“It was going to be the largest commercial greenhouse within a city that was ever built,” said Mark Chambers, director of sustainability and energy management for the District’s Department of General Services. The BrightFarms project was his “baby,” and a darling of former mayor Vincent Gray’s administration, too.
Ensconced in the project were all the aspirations of an urban farming movement that aims to bring the food supplies of cities closer to their population centers.
But, after trying for nearly two years to overcome the types of obstacles that plague too many of these ventures — pollution concerns and a prohibitively high cost of business among them — the company opted last year to build its greenhouse in Elkwood, Va., 60 miles from the city.
Lightfoot, 45, said the decision didn’t come easily. “Nobody tried harder” to keep the project in the District, he says. But it wasn’t the first time that one of the New York-based company’s projects originally slated for an urban center had settled for a location outside the city instead.
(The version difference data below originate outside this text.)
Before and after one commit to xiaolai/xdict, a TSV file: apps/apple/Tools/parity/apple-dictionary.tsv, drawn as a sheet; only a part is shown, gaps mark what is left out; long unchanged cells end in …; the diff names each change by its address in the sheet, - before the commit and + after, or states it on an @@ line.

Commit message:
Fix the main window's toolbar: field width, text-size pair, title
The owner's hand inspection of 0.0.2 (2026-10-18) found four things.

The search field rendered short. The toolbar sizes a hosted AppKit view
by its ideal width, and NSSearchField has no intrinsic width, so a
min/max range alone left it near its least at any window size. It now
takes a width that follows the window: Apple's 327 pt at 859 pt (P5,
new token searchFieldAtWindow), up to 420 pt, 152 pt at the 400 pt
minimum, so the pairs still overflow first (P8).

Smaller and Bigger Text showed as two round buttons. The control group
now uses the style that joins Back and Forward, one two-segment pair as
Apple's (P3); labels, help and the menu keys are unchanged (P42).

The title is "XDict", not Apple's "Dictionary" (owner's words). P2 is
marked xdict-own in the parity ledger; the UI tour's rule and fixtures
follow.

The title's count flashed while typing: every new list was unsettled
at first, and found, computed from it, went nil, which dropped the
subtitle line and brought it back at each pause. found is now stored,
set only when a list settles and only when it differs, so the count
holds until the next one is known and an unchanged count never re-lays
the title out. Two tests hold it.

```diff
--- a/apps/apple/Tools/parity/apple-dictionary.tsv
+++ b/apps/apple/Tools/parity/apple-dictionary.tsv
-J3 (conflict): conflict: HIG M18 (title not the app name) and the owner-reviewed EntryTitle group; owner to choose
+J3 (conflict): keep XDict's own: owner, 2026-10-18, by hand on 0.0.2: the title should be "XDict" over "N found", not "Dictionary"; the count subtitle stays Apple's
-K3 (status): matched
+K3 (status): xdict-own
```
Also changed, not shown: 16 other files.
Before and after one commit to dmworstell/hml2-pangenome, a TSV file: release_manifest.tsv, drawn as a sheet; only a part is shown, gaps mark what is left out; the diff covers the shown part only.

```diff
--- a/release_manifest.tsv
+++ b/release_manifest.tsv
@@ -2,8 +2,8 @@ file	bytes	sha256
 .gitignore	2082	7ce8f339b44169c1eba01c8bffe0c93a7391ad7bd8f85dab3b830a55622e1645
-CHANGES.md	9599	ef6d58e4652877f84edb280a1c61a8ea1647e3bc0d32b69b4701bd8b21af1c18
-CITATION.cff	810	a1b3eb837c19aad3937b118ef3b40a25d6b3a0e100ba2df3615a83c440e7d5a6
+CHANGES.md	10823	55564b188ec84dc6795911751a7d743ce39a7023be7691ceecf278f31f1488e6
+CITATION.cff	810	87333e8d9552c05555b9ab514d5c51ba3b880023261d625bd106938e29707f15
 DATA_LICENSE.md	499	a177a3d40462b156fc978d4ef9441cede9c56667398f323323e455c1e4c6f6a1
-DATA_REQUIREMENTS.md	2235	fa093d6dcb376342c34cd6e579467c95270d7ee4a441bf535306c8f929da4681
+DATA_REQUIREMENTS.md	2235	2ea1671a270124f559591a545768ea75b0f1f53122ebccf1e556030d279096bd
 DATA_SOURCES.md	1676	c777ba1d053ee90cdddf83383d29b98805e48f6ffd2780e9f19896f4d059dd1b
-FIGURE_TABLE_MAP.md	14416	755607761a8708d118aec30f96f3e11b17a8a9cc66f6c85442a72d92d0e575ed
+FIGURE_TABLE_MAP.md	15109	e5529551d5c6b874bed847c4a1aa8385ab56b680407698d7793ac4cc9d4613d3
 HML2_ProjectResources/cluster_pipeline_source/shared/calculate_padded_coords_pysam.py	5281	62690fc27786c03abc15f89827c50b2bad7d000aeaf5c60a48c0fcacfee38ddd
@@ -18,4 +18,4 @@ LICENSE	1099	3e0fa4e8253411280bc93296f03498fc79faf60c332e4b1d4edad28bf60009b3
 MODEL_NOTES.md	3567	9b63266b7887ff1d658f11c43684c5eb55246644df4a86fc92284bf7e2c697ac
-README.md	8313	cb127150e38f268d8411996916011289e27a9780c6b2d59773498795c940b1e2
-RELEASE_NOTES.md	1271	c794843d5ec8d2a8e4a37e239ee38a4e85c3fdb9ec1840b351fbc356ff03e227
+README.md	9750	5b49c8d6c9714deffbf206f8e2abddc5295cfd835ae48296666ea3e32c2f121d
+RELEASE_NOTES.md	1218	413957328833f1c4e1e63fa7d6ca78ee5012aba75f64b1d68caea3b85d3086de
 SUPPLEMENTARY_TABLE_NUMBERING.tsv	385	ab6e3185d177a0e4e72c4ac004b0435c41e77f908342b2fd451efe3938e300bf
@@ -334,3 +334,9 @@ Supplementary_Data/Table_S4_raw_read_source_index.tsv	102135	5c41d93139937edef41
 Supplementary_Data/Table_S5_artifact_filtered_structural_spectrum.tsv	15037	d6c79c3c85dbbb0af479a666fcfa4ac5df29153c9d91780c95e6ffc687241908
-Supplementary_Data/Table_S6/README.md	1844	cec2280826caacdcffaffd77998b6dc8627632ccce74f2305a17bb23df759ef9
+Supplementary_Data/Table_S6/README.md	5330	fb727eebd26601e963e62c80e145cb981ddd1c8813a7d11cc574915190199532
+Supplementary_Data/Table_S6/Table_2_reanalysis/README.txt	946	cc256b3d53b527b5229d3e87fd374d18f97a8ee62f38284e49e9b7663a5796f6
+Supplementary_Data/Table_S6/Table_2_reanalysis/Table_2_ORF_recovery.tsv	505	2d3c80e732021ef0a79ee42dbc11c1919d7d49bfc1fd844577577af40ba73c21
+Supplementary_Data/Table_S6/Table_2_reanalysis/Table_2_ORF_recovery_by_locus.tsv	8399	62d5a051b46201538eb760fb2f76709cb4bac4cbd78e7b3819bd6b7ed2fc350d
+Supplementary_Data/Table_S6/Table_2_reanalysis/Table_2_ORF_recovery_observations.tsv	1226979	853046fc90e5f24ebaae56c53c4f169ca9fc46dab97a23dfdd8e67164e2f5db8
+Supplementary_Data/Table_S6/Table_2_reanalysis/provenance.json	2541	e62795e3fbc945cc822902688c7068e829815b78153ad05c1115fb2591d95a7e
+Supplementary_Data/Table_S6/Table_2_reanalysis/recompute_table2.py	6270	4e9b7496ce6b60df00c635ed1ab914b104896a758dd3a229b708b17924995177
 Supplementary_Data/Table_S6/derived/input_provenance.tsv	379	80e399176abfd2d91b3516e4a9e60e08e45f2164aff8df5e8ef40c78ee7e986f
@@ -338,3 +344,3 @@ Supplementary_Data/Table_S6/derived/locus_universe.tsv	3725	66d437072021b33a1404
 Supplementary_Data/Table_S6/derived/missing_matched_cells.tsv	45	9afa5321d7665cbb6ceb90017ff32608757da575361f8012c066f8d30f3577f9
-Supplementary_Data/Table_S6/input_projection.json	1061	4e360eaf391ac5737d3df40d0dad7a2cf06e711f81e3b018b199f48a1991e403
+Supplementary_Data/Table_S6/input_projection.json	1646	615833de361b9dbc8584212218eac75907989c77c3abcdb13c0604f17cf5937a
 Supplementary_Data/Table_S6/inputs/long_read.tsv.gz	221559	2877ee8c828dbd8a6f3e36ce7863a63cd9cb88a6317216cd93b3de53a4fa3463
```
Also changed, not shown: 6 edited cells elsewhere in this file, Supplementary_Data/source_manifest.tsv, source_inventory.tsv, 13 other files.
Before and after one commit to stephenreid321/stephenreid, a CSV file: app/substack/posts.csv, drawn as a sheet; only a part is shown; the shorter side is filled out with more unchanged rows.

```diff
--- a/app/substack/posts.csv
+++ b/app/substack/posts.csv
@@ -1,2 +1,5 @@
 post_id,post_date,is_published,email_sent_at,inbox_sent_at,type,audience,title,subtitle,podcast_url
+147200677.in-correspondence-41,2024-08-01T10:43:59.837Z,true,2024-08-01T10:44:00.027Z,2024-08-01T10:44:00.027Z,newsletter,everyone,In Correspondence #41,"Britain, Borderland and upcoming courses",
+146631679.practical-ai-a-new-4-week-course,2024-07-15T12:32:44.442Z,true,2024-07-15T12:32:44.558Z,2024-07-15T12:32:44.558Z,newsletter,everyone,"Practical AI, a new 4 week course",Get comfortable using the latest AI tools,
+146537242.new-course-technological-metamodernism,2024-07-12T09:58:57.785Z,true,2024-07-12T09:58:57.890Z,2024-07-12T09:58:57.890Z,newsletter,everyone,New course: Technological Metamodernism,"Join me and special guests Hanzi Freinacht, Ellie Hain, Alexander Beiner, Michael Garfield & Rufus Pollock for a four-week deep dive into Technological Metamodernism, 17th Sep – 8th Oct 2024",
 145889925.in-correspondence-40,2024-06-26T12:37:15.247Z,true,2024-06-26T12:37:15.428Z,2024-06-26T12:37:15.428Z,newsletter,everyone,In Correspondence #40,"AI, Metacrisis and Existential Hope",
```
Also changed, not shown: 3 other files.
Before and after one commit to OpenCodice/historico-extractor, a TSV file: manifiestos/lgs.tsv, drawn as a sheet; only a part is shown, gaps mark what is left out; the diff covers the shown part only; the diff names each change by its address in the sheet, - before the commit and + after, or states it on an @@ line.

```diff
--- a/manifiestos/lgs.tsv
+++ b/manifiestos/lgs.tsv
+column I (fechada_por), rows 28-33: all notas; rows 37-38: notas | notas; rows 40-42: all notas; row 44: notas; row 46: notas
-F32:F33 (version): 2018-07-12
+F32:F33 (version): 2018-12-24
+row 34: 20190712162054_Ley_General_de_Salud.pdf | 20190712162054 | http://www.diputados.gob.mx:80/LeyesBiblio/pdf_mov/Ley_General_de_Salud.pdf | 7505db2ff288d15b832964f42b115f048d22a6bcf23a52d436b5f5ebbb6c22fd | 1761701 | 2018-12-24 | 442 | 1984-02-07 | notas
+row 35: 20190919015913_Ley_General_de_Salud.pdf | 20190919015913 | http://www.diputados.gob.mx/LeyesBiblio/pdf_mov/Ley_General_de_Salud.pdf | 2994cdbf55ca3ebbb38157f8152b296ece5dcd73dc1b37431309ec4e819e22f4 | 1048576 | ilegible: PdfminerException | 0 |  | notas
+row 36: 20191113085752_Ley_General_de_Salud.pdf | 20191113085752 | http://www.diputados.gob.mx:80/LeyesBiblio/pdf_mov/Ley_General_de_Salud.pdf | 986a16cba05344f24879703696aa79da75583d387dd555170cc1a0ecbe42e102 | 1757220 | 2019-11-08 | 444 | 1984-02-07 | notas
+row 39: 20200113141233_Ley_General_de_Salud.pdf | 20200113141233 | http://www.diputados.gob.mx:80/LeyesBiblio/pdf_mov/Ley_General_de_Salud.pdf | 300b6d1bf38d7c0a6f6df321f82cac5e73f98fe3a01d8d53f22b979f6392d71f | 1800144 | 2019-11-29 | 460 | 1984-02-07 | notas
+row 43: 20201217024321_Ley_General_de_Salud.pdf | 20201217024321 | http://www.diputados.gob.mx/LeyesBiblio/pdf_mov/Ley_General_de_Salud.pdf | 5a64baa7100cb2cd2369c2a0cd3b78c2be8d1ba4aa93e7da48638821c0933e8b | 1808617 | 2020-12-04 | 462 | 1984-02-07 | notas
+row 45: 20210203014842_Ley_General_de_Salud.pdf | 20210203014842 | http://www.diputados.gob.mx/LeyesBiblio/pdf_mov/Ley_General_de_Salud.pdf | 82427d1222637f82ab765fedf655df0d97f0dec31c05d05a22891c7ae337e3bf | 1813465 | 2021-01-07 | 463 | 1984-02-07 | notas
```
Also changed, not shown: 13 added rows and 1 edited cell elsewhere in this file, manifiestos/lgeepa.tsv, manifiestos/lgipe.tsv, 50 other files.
Now, doing so has become a mantra, rather than a mistake, for the firm that Fast Company named among the “Top 10 Most Innovative Companies” in the world.